- _What is needed_:
Reply solely with the number of lines, in the records underneath, that include the word "AI生成のみ".

- _Data in this exercise_:
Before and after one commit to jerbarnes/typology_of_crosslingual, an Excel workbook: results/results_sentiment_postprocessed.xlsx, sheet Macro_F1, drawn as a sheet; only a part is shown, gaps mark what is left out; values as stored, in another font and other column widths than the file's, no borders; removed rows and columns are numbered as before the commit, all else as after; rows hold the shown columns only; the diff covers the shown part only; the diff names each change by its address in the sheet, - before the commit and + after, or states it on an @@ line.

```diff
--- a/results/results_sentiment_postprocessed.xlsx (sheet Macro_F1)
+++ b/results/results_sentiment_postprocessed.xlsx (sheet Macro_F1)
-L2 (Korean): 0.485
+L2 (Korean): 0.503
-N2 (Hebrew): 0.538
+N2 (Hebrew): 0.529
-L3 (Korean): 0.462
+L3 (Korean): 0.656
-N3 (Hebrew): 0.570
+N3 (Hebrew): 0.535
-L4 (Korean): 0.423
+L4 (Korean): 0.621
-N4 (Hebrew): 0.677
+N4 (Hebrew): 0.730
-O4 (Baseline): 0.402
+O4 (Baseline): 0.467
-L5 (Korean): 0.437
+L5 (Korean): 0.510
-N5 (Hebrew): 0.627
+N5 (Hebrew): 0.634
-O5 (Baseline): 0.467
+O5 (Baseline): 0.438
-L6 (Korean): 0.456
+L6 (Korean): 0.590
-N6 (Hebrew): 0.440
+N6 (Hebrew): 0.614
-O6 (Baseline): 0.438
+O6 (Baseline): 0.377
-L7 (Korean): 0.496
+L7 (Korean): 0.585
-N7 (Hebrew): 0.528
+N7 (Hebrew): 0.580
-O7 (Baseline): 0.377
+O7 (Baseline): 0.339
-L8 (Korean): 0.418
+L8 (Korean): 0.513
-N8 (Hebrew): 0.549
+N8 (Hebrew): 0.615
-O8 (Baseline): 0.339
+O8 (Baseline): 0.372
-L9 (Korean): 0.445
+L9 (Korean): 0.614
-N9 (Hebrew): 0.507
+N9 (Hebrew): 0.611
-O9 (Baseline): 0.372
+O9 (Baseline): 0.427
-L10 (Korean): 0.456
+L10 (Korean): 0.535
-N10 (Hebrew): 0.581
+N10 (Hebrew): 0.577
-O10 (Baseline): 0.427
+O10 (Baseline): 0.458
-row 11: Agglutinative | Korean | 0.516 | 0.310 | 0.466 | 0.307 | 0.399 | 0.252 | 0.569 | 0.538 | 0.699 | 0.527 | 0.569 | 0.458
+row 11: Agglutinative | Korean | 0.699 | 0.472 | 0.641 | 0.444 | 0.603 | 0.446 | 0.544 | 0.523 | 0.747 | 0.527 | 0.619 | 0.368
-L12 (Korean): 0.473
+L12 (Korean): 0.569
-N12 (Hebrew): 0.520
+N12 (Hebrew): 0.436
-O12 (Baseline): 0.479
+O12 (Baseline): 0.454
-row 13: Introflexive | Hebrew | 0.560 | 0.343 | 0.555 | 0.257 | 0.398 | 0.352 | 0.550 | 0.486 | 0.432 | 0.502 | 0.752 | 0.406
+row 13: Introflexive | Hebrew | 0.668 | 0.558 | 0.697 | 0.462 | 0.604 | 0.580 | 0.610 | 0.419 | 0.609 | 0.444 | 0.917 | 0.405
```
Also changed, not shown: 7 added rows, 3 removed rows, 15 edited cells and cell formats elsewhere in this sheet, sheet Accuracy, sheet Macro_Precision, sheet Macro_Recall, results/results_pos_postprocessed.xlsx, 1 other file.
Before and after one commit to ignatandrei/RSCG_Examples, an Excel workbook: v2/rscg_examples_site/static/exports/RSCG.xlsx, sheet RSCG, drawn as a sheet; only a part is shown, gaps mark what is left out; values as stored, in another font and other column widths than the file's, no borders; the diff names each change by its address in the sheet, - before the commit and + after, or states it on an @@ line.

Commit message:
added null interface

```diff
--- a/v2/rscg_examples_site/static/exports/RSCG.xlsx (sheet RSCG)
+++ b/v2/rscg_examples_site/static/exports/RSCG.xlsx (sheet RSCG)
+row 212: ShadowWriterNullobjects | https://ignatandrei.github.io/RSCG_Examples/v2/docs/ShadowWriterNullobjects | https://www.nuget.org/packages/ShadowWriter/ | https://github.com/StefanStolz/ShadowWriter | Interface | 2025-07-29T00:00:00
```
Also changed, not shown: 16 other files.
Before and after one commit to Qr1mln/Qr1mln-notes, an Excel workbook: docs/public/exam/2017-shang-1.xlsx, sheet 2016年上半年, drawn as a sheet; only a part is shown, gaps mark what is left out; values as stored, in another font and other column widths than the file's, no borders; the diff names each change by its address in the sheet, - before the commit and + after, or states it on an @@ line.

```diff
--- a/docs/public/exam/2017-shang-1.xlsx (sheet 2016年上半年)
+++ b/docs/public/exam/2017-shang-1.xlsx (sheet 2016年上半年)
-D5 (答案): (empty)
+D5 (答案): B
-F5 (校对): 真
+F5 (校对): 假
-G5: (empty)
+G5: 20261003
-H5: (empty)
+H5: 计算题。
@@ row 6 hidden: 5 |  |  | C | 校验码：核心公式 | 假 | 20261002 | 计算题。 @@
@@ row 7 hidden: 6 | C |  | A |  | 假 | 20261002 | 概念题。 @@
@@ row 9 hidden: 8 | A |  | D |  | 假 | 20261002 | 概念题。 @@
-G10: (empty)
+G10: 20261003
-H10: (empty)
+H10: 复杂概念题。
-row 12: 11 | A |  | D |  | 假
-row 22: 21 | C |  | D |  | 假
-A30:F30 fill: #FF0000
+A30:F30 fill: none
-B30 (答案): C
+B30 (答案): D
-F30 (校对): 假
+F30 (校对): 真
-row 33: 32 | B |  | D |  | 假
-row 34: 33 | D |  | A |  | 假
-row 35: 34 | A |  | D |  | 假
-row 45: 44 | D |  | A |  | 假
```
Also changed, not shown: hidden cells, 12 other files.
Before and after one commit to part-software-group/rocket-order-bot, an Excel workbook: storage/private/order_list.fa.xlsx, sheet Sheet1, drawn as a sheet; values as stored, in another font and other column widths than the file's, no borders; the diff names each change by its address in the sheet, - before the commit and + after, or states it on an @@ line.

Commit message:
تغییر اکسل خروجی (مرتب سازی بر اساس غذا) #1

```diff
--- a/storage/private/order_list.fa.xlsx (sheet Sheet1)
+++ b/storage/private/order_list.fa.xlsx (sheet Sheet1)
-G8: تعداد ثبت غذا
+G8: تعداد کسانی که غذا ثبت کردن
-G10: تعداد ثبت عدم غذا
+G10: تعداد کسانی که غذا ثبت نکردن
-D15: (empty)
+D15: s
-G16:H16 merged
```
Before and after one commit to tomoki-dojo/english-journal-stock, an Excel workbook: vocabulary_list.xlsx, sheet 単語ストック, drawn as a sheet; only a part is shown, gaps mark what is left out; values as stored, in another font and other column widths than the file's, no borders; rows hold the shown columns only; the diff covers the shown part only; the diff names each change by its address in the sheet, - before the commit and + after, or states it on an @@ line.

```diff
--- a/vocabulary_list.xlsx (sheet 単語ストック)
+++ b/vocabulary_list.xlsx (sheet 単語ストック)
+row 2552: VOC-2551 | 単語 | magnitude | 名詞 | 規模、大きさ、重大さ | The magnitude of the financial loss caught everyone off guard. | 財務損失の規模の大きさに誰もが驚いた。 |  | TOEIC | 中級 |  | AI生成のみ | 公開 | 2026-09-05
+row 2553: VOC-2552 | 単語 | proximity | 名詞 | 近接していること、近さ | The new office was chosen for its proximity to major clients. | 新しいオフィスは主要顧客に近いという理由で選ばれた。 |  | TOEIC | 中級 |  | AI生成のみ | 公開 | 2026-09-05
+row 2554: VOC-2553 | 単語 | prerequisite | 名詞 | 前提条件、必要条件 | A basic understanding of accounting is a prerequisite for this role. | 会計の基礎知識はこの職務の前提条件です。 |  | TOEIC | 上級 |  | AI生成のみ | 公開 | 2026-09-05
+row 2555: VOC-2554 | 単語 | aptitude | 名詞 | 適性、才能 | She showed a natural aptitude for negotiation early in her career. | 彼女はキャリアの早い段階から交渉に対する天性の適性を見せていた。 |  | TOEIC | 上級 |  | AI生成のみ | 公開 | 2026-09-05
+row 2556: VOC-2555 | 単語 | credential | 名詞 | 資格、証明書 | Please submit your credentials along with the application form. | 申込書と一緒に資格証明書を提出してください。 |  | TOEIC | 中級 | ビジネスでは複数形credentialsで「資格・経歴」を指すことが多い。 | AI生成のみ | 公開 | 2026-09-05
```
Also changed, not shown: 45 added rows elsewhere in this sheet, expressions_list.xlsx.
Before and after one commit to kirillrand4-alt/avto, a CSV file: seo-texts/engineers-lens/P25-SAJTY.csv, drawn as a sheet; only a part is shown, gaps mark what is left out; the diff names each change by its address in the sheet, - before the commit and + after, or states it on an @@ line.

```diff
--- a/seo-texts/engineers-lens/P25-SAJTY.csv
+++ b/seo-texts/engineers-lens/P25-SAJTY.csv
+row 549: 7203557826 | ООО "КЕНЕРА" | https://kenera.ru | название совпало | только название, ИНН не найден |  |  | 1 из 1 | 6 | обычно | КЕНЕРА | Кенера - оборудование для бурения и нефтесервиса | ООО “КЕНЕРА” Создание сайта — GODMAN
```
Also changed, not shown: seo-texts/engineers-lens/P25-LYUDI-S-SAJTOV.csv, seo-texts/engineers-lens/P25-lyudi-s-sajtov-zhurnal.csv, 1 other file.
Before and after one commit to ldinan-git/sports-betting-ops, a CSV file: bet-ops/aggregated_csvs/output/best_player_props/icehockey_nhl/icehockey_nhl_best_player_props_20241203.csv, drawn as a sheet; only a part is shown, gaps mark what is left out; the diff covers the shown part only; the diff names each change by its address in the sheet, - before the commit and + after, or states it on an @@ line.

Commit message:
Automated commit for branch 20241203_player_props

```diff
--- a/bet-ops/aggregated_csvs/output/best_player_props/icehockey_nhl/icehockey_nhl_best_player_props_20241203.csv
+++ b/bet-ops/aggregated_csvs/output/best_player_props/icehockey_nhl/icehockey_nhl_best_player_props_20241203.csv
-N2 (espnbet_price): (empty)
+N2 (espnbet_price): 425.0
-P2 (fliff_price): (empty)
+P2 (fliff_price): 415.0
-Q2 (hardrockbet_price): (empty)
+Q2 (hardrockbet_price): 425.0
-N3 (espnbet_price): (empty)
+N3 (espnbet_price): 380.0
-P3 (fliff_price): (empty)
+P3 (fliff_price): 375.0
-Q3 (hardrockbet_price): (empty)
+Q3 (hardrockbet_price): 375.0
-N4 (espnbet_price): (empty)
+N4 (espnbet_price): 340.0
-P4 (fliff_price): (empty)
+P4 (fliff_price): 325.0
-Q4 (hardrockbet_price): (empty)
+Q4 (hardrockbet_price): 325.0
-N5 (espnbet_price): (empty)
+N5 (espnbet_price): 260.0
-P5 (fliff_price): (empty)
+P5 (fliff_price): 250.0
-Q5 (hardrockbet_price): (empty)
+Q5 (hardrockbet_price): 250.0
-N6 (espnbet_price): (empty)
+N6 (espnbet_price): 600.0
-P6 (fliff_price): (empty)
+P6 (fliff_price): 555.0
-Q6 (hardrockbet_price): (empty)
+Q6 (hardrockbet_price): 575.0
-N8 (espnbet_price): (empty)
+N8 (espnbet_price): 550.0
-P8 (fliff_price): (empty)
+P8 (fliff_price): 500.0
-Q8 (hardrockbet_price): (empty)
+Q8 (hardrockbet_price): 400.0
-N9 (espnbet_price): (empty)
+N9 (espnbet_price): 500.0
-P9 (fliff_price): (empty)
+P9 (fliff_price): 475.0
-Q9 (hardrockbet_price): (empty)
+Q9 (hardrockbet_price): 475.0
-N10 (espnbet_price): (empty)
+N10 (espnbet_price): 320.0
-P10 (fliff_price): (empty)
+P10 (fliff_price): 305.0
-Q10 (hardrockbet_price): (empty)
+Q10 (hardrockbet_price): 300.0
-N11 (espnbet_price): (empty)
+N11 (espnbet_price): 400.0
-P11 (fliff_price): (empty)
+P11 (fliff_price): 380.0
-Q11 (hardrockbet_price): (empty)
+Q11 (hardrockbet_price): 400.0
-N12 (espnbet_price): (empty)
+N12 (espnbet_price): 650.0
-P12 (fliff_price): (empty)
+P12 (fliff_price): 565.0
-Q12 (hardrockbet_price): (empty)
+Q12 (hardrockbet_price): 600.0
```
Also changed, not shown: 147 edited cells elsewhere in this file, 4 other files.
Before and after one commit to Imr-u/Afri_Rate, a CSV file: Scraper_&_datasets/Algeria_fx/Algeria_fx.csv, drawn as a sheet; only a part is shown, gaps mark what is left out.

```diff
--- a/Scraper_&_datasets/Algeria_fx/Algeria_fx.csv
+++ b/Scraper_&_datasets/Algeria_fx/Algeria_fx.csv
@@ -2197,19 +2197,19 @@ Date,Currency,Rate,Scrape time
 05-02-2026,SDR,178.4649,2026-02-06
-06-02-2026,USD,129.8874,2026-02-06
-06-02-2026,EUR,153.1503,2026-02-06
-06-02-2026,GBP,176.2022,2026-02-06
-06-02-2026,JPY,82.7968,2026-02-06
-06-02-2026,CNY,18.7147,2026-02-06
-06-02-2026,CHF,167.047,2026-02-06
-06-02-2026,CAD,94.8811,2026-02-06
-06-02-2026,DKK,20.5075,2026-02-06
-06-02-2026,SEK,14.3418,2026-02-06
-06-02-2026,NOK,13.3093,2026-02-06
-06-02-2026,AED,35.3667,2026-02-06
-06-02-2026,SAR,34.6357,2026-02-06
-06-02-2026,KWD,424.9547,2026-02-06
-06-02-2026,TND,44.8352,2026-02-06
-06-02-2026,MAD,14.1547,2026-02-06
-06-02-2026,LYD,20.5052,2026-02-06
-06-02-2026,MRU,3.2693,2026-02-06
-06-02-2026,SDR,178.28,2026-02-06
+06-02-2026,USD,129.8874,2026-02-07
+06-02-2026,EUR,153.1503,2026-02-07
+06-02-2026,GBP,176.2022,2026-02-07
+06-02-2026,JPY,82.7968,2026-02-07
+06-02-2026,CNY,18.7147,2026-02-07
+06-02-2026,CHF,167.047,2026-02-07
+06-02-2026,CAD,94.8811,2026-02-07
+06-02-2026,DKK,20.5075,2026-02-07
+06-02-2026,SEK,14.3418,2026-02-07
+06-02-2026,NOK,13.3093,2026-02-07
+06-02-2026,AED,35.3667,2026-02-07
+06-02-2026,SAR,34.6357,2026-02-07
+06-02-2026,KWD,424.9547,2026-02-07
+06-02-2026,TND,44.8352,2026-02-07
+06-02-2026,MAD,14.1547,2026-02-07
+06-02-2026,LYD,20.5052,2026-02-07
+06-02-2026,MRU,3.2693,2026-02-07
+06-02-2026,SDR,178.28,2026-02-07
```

- _Completed exercise_:
5